"Sometimes critics have a good point, sometimes they're critiquing just to critique, and trust me it can take an artist a long time to spot the difference,” Marla said with a slight smile.
Pam nodded, and glanced back down to her hands, “I do think my art is lacking ... something. I can't say what, though.”
Marla looked at the piece Pam was working on today; another delicately drawn picture of what appeared to be a desk with pens, pencils and scissors. “You gravitate towards still lifes, do you think there’s a reason for that?”
Pam glanced at her own drawing, “Because they don’t change, I guess. Like, they stay in one place.”
Marla smiled, wondering if Pam knew how honest the answer she gave was. “On Wednesday I'm going to have your class start your midterm project, and the assignment is to create a piece that includes yourself in some way.”
“Like a self portrait?”
“It could be a self portrait, or a landscape of a park with you at a bench, it could just your hand holding an object with significance to you. Just some part of you has to be included. So, start thinking about what you might make, and maybe sketch out some ideas if you find the time.”
Marla couldn’t read Pam’s expression as she looked to nothing in particular before meeting her eyes and saying that sounded good.
* * * * *
The following Monday, Pam came to class late. Marla couldn't help but notice the bags under her eyes and her slumped shoulders. As class ended, Marla called Pam over. She assumed Marla wanted to talk about her tardiness and started apologizing profusely, but Marla assured her it was no big deal and asked how her midterm project was going.

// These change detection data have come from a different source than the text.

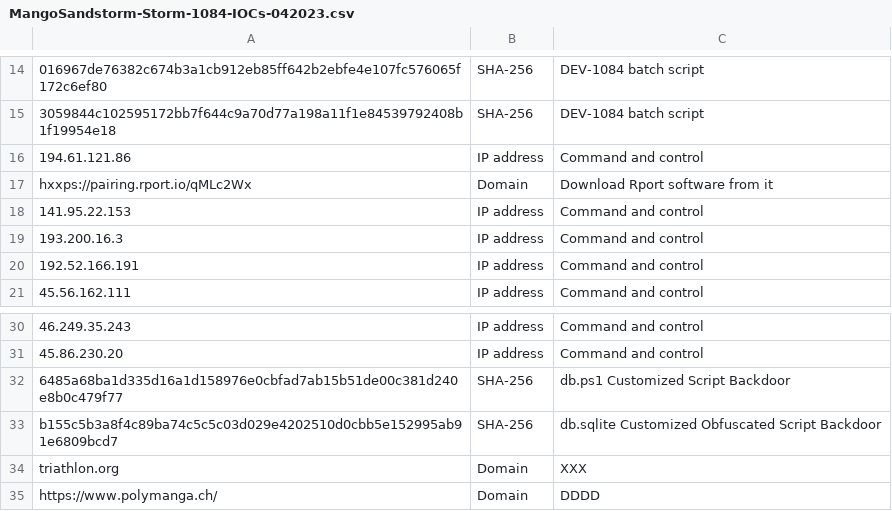
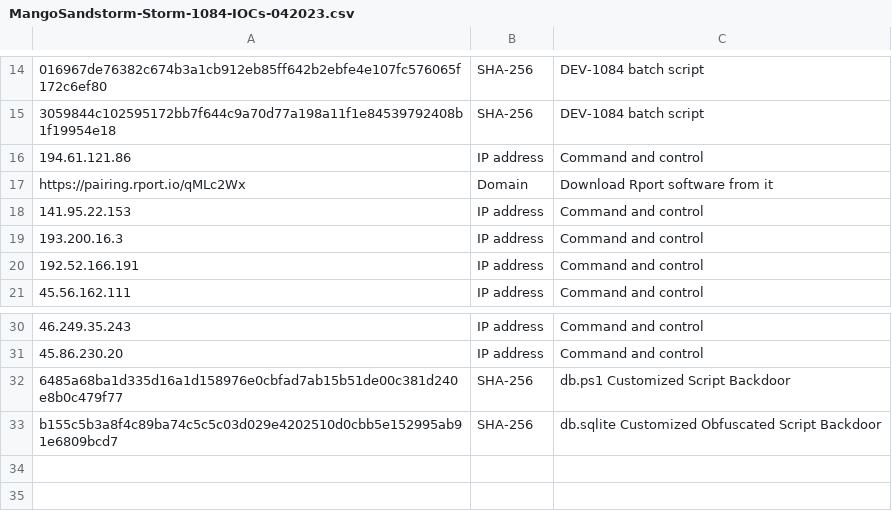
Before and after one commit to LearningKijo/KQL, a CSV file: KQL-XDR-Hunting/ThreatHunting/IOCs-Folder/MangoSandstorm-Storm-1084-IOCs-042023.csv, drawn as a sheet; only a part is shown, gaps mark what is left out; the diff names each change by its address in the sheet, - before the commit and + after, or states it on an @@ line.

Commit message:
Update MangoSandstorm-Storm-1084-IOCs-042023.csv

```diff
--- a/KQL-XDR-Hunting/ThreatHunting/IOCs-Folder/MangoSandstorm-Storm-1084-IOCs-042023.csv
+++ b/KQL-XDR-Hunting/ThreatHunting/IOCs-Folder/MangoSandstorm-Storm-1084-IOCs-042023.csv
-A17: hxxps://pairing.rport.io/qMLc2Wx
+A17: https://pairing.rport.io/qMLc2Wx
-row 34: triathlon.org | Domain | XXX
-row 35: https://www.polymanga.ch/ | Domain | DDDD
```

Pam nodded furiously and said it was fine, before biting her lip and admitting that she hadn’t worked on it much. “There’s been some personal stuff going on,” she said quietly and quickly.
Marla assured her that was okay, and she still had another two weeks, and noticed Pam’s eyes getting shiny. “Is it something you need to talk about?”
Pam shook her head and took an unsteady breath. “It’s just…”
Marla took a glance around the room. “We’re the only ones in here, Pam.”
A sob escaped Pam’s lips before she could cover her mouth, and Marla rested her hand on Pam’s shoulder. Pam somehow found the courage to look at her with red eyes and a trembling chin.
“I have made so many mistakes this last year,” Pam whispered. “And when I try to fix them…I just keep…” Her chin was shaking too much to continue and she looked down to her shoes.
“Oh, sweetie,” Marla said softly as she pulled a tissue from her pocket. Pam thanked her and whipped her eyes and nose.
“And I have no idea what to draw,” Pam said after she composed herself. Marla chuckled at her concern about her project, and Pam let out a soft laugh before look down to her shoes.
“Maybe a mistake can be your subject.”
Pam sniffed, her brows knitted in confusion when she looked back up.
“You said you’ve made a lot of mistakes, so maybe that should be the subject, how you felt at the time, how you feel about it now.”
Pam nodded slowly and blew her nose one last time. "And we'll have a class critique?"
"We will, and I know it can be very daunting to share personal work with others, but try your best not to think about that part of it, just focus on your work," Marla said. She smirked, "Remember that guy who said your art lacked courage and honesty?"
"Yeah," Pam said with a light scoff.
Marla reached up to squeeze Pam's shoulder. "Prove him wrong."